- EXERCISE DESCRIPTION -
Look through the data that follows and copy each line with the string "static".

Before-and-after change data:
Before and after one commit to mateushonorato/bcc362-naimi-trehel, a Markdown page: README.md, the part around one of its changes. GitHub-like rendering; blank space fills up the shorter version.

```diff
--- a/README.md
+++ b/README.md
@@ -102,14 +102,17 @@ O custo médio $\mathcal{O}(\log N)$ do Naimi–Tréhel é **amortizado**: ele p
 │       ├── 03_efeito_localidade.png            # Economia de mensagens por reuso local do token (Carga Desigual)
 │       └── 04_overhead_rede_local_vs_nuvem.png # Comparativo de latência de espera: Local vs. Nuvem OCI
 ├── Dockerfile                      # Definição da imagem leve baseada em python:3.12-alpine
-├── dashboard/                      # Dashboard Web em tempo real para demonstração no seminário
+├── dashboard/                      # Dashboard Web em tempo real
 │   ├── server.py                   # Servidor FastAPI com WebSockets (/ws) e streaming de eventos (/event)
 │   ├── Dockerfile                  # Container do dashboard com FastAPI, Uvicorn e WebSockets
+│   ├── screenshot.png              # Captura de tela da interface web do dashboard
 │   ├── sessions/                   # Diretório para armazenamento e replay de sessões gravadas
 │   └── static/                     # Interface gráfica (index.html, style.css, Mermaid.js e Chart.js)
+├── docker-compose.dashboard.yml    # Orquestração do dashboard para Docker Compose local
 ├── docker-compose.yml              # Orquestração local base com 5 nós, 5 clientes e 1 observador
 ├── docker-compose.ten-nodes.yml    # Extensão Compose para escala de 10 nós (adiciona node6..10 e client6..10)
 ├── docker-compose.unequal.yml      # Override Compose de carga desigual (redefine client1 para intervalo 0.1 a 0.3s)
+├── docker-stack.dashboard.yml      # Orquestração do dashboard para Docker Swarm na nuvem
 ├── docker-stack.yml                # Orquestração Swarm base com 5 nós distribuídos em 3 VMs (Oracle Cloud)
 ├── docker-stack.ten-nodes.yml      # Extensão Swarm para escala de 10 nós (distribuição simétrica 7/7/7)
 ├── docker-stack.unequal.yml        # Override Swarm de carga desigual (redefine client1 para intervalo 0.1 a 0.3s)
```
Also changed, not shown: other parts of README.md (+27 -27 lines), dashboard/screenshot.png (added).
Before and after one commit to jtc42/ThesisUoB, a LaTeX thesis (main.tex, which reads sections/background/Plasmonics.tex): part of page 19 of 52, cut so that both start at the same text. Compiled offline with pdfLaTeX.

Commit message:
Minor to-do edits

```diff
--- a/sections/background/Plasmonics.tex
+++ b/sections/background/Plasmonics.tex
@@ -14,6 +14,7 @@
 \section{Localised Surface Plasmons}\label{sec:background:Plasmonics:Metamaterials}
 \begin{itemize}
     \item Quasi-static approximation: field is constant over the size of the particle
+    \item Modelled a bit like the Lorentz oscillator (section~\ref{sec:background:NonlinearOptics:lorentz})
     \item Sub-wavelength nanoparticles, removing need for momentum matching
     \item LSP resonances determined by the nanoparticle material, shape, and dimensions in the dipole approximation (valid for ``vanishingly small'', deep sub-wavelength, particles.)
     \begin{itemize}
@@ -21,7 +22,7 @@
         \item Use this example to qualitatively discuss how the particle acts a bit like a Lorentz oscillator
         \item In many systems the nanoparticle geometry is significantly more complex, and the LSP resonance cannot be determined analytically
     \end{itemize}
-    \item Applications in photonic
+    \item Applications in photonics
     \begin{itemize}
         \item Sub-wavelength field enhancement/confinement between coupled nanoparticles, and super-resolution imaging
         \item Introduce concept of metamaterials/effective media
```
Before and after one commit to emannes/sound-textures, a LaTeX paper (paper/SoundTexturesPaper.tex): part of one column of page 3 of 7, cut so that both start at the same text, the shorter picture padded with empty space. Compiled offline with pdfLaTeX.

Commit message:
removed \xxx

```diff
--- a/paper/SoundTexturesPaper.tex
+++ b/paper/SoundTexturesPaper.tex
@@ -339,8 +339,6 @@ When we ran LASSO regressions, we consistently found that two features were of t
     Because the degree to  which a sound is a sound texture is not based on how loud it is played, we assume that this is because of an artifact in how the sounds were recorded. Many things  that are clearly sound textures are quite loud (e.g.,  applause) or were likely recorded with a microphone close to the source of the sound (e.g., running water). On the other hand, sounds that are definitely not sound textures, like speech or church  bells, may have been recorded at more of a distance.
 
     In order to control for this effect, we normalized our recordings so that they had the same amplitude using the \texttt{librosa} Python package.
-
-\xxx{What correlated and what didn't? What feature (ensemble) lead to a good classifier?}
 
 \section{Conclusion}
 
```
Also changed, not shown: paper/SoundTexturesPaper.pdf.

- EXERCISE RESPONSE -
 │   └── static/                     # Interface gráfica (index.html, style.css, Mermaid.js e Chart.js)
     \item Quasi-static approximation: field is constant over the size of the particle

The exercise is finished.